Singapore, under the firm leadership of Lee Kuan Yew, provides an Asian model. It provides health care and pensions comparable to America's at half the cost, with co-payments at every stage.
This Asian model is too authoritarian for Western tastes. In Singapore, Lee's party wins every election, and Lee's system is much admired and to some extent copied by obdurately undemocratic China.
But, as Micklethwait and Wooldridge argue, nations that are starting out can produce innovations impossible in nations where entrenched interests resist change, just as many countries leapfrogged landlines for cellphones.
Change is difficult, the authors argue -- but also inevitable. One reason is Herbert Stein's maxim that what can't go on won't. The other is technological change. The Webbs' welfare state is out of sync with the information revolution.
Evidence: healthcare.gov. The Obama administration had 42 months to prepare, as long as from Pearl Harbor to victory in Europe. It failed and promised to employ "private sector" methods instead.
Obamacare is an attempt to control health care on the assumption that centralized government can make better decisions than citizens can make for themselves.

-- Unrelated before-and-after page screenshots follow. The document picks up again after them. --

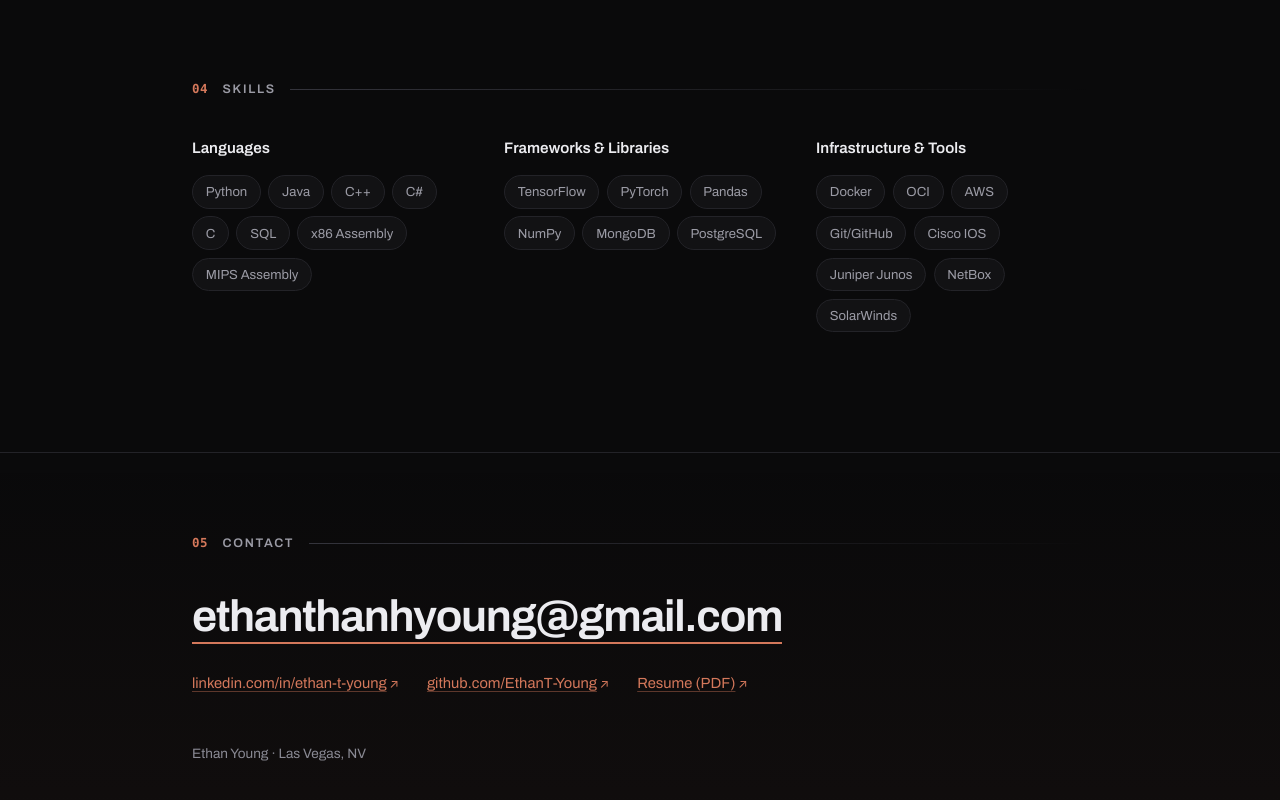
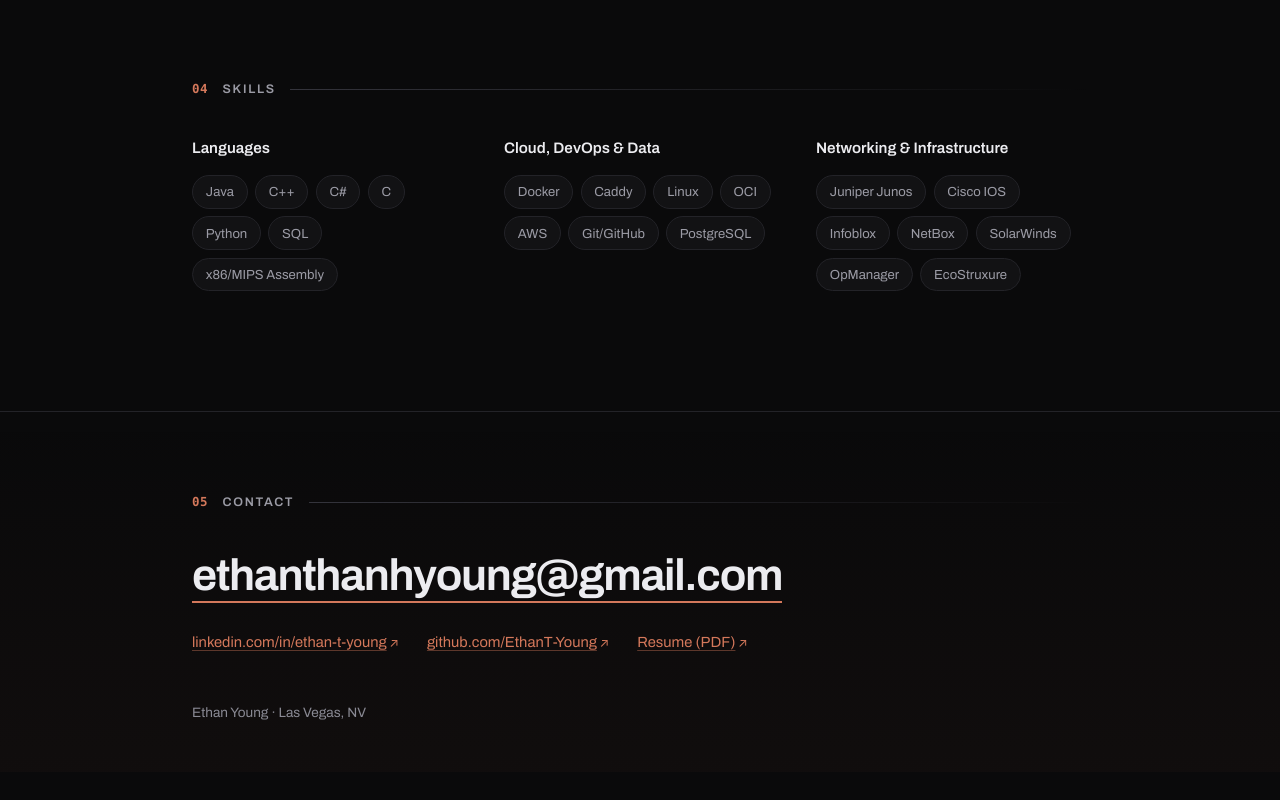
Before and after one commit to EthanT-young/portfolio, a React (Vite) app: page / in a window 1280 px wide. Shown: the part 2950-3750 px from the top of the page. After the commit the page ends 3722 px from the top, so only its background shows below. Built offline with nearby package versions, Linux system fonts and the light colour scheme.

Commit message:
Sync skills with resume and serve Ethan_Young_Resume.pdf
- Match the skills section to the resume's Technical Skills: Languages;
  Cloud, DevOps & Data; Networking & Infrastructure
- Replace static/ethanyoung_resume.pdf with the updated
  static/Ethan_Young_Resume.pdf and point the resume link at it

```diff
--- a/src/data/content.ts
+++ b/src/data/content.ts
@@ -9,7 +9,7 @@ export const contact = {
   githubLabel: 'github.com/EthanT-Young',
   linkedin: 'https://www.linkedin.com/in/ethan-t-young/',
   linkedinLabel: 'linkedin.com/in/ethan-t-young',
-  resume: '/ethanyoung_resume.pdf',
+  resume: '/Ethan_Young_Resume.pdf',
 };
 
 export type Entry = {
@@ -112,7 +112,7 @@ export const projects: ProjectSummary[] = [
 ];
 
 export const skills: { category: string; items: string[] }[] = [
-  { category: 'Languages', items: ['Python', 'Java', 'C++', 'C#', 'C', 'SQL', 'x86 Assembly', 'MIPS Assembly'] },
-  { category: 'Frameworks & Libraries', items: ['TensorFlow', 'PyTorch', 'Pandas', 'NumPy', 'MongoDB', 'PostgreSQL'] },
-  { category: 'Infrastructure & Tools', items: ['Docker', 'OCI', 'AWS', 'Git/GitHub', 'Cisco IOS', 'Juniper Junos', 'NetBox', 'SolarWinds'] },
+  { category: 'Languages', items: ['Java', 'C++', 'C#', 'C', 'Python', 'SQL', 'x86/MIPS Assembly'] },
+  { category: 'Cloud, DevOps & Data', items: ['Docker', 'Caddy', 'Linux', 'OCI', 'AWS', 'Git/GitHub', 'PostgreSQL'] },
+  { category: 'Networking & Infrastructure', items: ['Juniper Junos', 'Cisco IOS', 'Infoblox', 'NetBox', 'SolarWinds', 'OpManager', 'EcoStruxure'] },
 ];
```
Also changed, not shown: 2 other files (tests, documents, lock files or other folders).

That assumption, perhaps valid a century ago, is being discredited now. "The desire to control everything," the authors write, "is giving way to pluralism, uniformity to diversity, centralization to localism, opacity to transparency, and immobilisme, or resistance to change, to experimentalism."
"Trim the state and revitalize democracy," they recommend. Let a Simpson-Bowles-type commission revise entitlement law, just as the Federal Reserve handles the money supply.
End crony capitalism. Sell off federal land. Limit tax breaks -- mortgage and local tax deductions, the non-taxability of employer-provided health insurance -- for the affluent.
Here's another idea. Elect a president, unlike this one, able and willing to negotiate solutions on entitlements and taxes.